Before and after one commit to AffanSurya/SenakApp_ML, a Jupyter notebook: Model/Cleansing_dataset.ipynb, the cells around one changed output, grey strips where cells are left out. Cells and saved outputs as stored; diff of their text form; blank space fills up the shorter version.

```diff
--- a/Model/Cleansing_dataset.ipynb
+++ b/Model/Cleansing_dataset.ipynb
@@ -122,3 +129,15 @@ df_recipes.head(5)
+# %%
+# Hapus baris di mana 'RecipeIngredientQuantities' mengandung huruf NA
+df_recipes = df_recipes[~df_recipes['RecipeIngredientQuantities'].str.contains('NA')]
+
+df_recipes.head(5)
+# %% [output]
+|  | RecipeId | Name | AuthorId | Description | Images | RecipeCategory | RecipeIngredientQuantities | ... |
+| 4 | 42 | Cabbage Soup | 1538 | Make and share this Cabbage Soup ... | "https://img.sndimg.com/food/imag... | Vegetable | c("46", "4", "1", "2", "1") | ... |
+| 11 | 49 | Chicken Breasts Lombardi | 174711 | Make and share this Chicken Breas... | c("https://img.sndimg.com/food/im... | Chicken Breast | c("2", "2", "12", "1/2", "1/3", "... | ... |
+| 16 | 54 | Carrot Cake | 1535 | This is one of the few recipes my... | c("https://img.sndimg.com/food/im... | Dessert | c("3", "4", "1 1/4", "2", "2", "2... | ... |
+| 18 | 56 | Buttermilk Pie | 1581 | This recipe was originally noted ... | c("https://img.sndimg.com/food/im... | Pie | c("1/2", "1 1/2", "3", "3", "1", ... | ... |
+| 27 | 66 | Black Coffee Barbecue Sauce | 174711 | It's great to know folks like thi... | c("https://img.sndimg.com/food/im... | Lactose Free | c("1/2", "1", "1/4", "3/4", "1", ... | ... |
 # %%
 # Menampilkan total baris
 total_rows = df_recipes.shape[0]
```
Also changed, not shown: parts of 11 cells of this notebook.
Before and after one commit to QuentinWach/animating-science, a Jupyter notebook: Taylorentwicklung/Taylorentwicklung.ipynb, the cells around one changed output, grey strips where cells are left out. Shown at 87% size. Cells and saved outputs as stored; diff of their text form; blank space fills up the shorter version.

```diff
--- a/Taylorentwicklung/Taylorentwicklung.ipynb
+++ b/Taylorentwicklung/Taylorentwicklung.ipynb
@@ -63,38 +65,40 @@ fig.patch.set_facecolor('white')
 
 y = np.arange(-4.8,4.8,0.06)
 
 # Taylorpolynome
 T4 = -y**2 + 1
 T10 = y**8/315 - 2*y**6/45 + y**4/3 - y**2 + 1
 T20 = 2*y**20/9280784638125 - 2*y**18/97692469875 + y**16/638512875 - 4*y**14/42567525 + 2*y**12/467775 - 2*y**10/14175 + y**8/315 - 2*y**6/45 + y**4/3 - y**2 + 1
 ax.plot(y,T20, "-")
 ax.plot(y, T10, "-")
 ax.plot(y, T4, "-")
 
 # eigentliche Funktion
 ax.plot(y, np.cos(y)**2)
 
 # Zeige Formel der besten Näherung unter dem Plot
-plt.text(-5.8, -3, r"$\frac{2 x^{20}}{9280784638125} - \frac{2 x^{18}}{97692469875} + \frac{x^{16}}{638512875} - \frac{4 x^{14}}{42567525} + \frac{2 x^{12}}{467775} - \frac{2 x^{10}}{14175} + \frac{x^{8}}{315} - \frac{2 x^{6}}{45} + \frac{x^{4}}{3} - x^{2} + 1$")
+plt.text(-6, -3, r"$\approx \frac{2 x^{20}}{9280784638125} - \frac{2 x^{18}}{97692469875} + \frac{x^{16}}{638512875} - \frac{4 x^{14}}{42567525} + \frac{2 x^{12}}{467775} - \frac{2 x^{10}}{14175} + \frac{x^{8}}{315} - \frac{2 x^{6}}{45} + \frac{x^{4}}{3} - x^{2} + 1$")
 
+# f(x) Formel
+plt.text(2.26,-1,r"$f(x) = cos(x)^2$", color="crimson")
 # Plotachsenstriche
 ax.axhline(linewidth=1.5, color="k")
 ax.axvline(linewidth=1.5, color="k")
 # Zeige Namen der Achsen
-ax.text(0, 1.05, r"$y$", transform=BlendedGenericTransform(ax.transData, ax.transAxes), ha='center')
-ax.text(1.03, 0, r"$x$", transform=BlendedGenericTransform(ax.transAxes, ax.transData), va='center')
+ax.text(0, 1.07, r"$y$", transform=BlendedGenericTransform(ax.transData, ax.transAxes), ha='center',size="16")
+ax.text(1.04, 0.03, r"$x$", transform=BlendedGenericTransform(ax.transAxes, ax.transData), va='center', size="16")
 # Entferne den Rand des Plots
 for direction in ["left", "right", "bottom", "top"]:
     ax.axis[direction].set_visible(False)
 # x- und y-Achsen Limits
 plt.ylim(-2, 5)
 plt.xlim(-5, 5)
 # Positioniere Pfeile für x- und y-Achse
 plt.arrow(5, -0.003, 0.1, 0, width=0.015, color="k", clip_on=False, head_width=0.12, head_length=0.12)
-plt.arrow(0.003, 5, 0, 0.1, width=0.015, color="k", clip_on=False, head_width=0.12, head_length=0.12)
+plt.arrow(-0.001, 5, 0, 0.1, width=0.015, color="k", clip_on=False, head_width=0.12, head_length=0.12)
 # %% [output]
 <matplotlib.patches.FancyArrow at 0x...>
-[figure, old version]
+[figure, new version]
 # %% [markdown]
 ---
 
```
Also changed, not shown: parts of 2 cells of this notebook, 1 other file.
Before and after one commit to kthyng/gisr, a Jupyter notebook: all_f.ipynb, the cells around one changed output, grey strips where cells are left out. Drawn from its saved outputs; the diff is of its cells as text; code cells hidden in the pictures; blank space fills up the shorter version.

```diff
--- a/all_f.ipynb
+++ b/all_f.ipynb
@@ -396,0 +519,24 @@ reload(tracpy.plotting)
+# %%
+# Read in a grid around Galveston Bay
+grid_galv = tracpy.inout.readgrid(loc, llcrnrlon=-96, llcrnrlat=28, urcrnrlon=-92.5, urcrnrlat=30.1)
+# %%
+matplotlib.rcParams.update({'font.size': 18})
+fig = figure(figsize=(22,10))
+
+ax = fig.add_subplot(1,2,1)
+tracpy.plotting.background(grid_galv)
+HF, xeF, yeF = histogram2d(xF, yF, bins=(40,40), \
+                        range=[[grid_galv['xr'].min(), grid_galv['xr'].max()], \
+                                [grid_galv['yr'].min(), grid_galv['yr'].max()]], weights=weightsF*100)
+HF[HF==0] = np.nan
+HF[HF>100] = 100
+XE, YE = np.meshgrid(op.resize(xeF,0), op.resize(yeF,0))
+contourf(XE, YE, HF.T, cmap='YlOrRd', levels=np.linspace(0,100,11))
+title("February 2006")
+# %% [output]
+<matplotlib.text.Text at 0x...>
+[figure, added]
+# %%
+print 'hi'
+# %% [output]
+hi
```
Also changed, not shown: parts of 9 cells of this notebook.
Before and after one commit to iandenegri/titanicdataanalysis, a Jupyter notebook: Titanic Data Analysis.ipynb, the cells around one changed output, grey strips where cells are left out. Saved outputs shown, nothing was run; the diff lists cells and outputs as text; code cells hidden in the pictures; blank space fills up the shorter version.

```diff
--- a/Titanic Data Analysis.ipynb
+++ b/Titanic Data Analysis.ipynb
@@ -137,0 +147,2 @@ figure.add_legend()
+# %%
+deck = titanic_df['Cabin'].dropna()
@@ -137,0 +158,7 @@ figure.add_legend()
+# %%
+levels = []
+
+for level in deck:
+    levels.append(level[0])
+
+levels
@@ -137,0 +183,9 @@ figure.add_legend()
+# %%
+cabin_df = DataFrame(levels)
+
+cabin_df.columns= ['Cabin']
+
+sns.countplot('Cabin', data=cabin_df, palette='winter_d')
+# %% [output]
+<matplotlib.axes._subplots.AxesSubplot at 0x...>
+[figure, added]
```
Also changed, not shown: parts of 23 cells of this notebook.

:::::

• Exercise directions
Each line above that includes the word "figure" is to be copied.

• The answer
-[figure, old version]
+[figure, new version]
+fig = figure(figsize=(22,10))
+[figure, added]
@@ -137,0 +147,2 @@ figure.add_legend()
@@ -137,0 +158,7 @@ figure.add_legend()
@@ -137,0 +183,9 @@ figure.add_legend()
+[figure, added]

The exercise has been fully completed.